* [EXERCISE AIM]: Go through the listing below and show each line that has the word "height".

====== GIVEN DATA

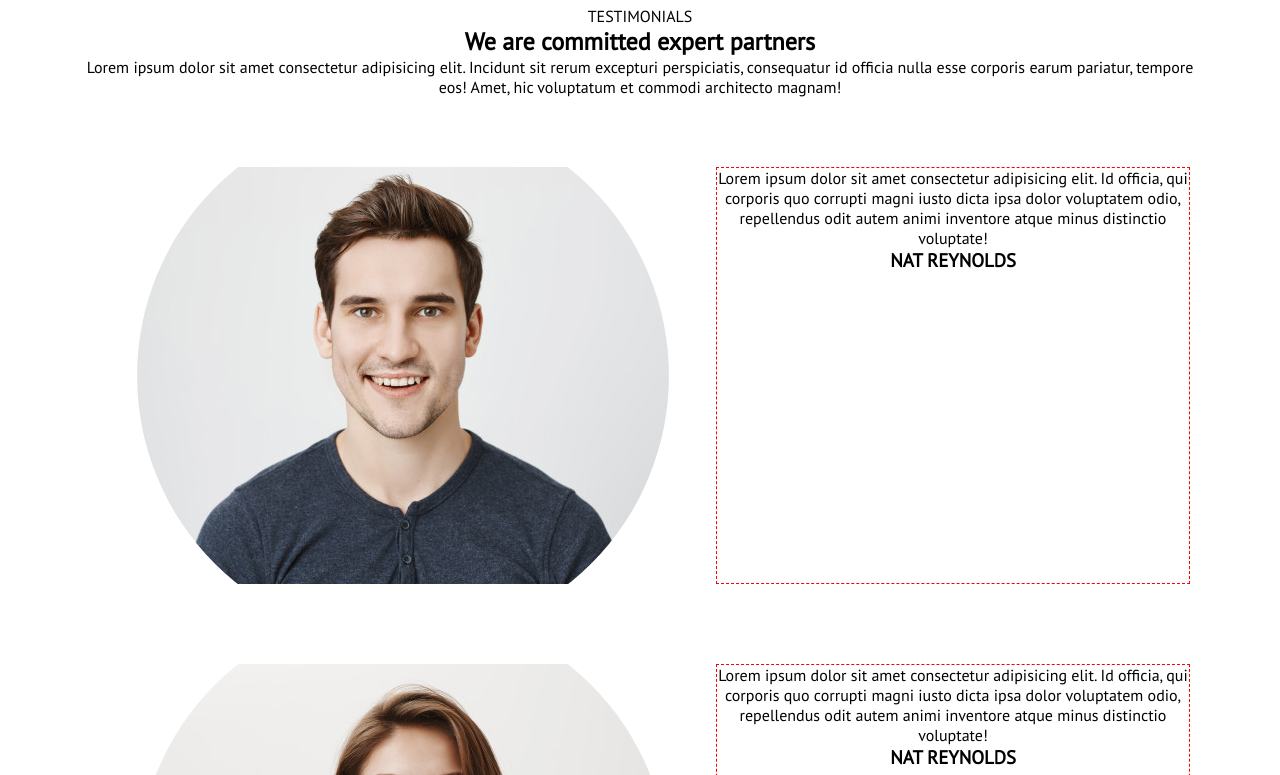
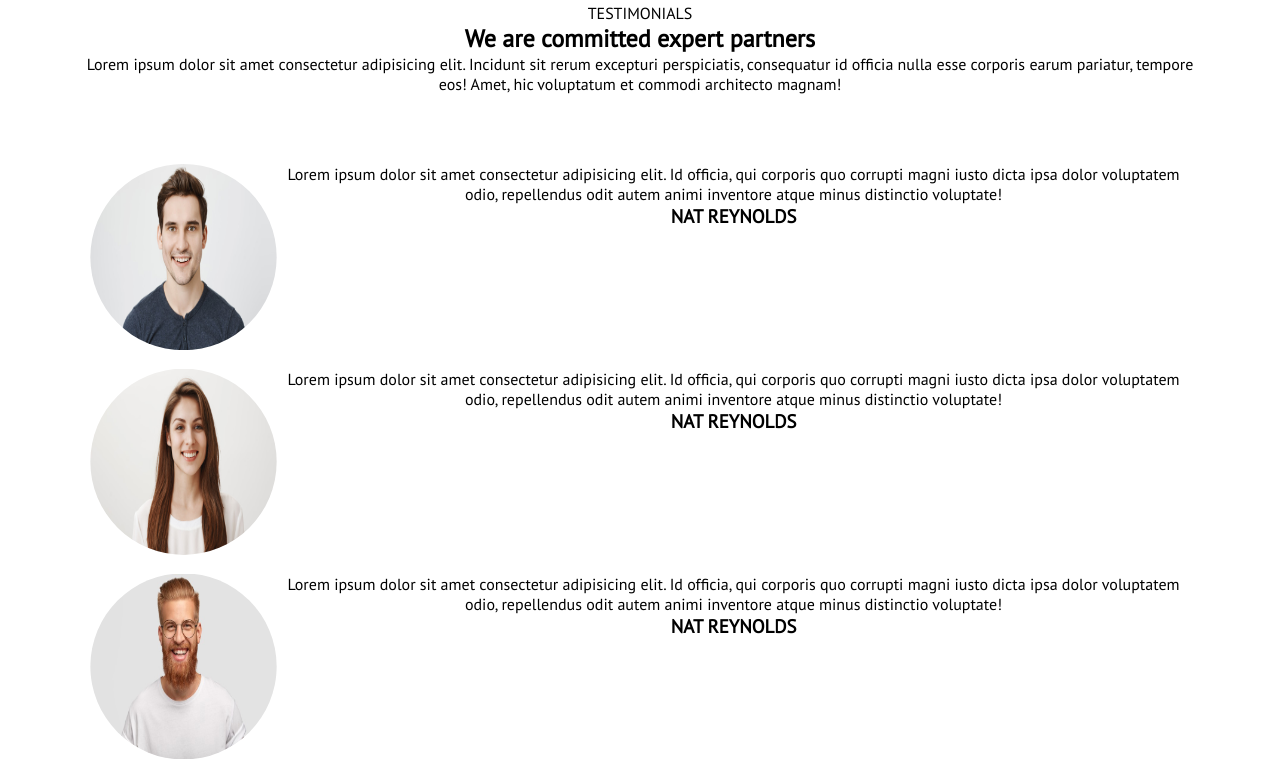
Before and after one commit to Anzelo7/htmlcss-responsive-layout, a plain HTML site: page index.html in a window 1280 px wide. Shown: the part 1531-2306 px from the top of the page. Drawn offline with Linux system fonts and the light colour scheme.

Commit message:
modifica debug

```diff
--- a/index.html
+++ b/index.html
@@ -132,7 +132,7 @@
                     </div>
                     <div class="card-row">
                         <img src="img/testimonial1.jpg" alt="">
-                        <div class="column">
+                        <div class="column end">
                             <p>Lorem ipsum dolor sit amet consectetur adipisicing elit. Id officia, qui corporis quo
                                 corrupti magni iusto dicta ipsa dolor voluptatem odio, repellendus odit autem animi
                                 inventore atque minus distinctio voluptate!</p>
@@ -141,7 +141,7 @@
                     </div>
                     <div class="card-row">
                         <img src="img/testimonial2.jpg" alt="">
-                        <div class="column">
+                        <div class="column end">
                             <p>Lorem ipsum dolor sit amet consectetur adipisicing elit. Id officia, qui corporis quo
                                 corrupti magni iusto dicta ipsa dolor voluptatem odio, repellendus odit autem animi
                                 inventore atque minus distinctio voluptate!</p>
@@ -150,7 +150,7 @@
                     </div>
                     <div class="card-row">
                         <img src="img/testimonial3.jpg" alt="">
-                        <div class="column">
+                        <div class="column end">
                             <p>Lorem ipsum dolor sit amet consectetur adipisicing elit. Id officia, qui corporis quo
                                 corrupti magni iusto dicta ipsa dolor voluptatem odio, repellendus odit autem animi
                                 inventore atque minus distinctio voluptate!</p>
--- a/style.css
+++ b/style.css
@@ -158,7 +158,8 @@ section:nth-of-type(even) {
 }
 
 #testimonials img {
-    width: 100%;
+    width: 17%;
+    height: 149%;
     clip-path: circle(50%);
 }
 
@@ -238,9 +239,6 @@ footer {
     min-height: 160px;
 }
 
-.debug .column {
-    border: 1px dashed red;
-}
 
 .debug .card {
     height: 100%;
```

============
====== GIVEN DATA

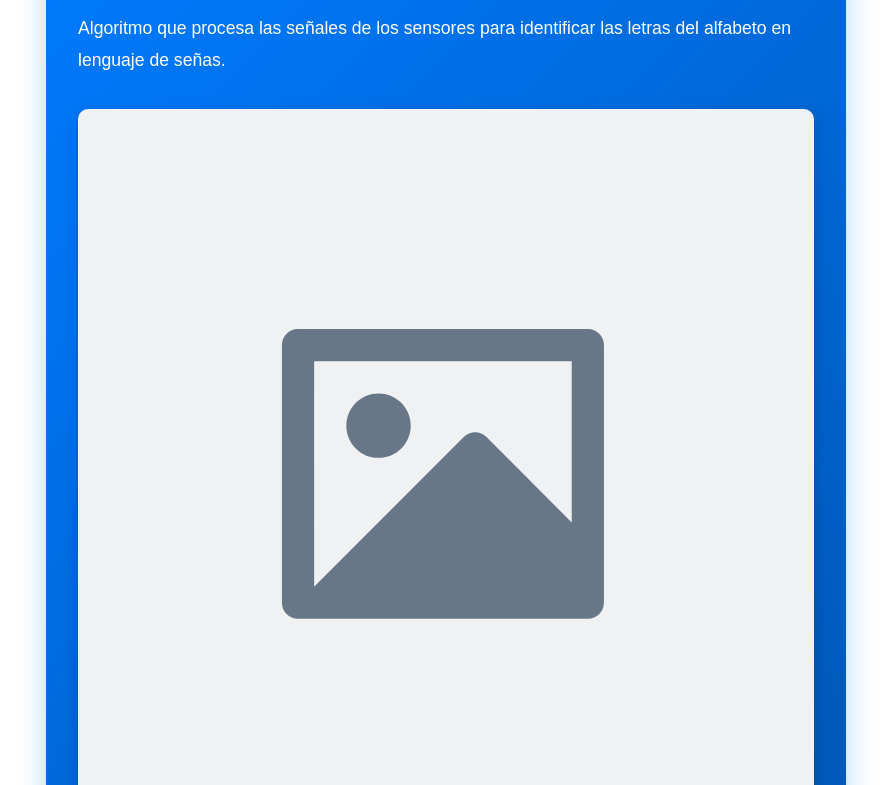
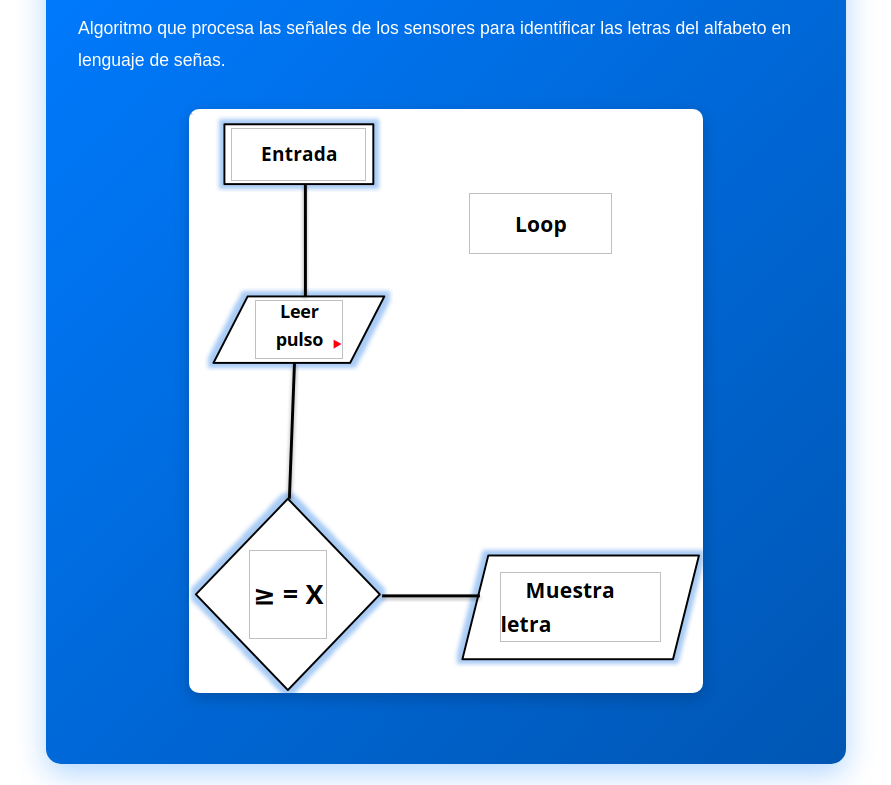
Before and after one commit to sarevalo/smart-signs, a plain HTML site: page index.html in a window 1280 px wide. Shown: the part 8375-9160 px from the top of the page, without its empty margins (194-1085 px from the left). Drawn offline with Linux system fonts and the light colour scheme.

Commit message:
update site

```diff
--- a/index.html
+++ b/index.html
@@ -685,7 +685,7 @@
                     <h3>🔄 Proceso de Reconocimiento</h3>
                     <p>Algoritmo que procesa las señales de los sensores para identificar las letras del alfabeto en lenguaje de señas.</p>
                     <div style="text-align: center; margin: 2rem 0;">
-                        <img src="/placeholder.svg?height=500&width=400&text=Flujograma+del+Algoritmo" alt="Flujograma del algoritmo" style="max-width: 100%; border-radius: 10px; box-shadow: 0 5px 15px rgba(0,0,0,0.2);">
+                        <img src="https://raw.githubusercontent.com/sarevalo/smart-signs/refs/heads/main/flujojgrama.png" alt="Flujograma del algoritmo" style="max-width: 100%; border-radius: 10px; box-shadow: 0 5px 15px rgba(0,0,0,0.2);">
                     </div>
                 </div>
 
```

============

* [FINISHED EXERCISE]:
+    height: 149%;
     min-height: 160px;
     height: 100%;
-                        <img src="/placeholder.svg?height=500&width=400&text=Flujograma+del+Algoritmo" alt="Flujograma del algoritmo" style="max-width: 100%; border-radius: 10px; box-shadow: 0 5px 15px rgba(0,0,0,0.2);">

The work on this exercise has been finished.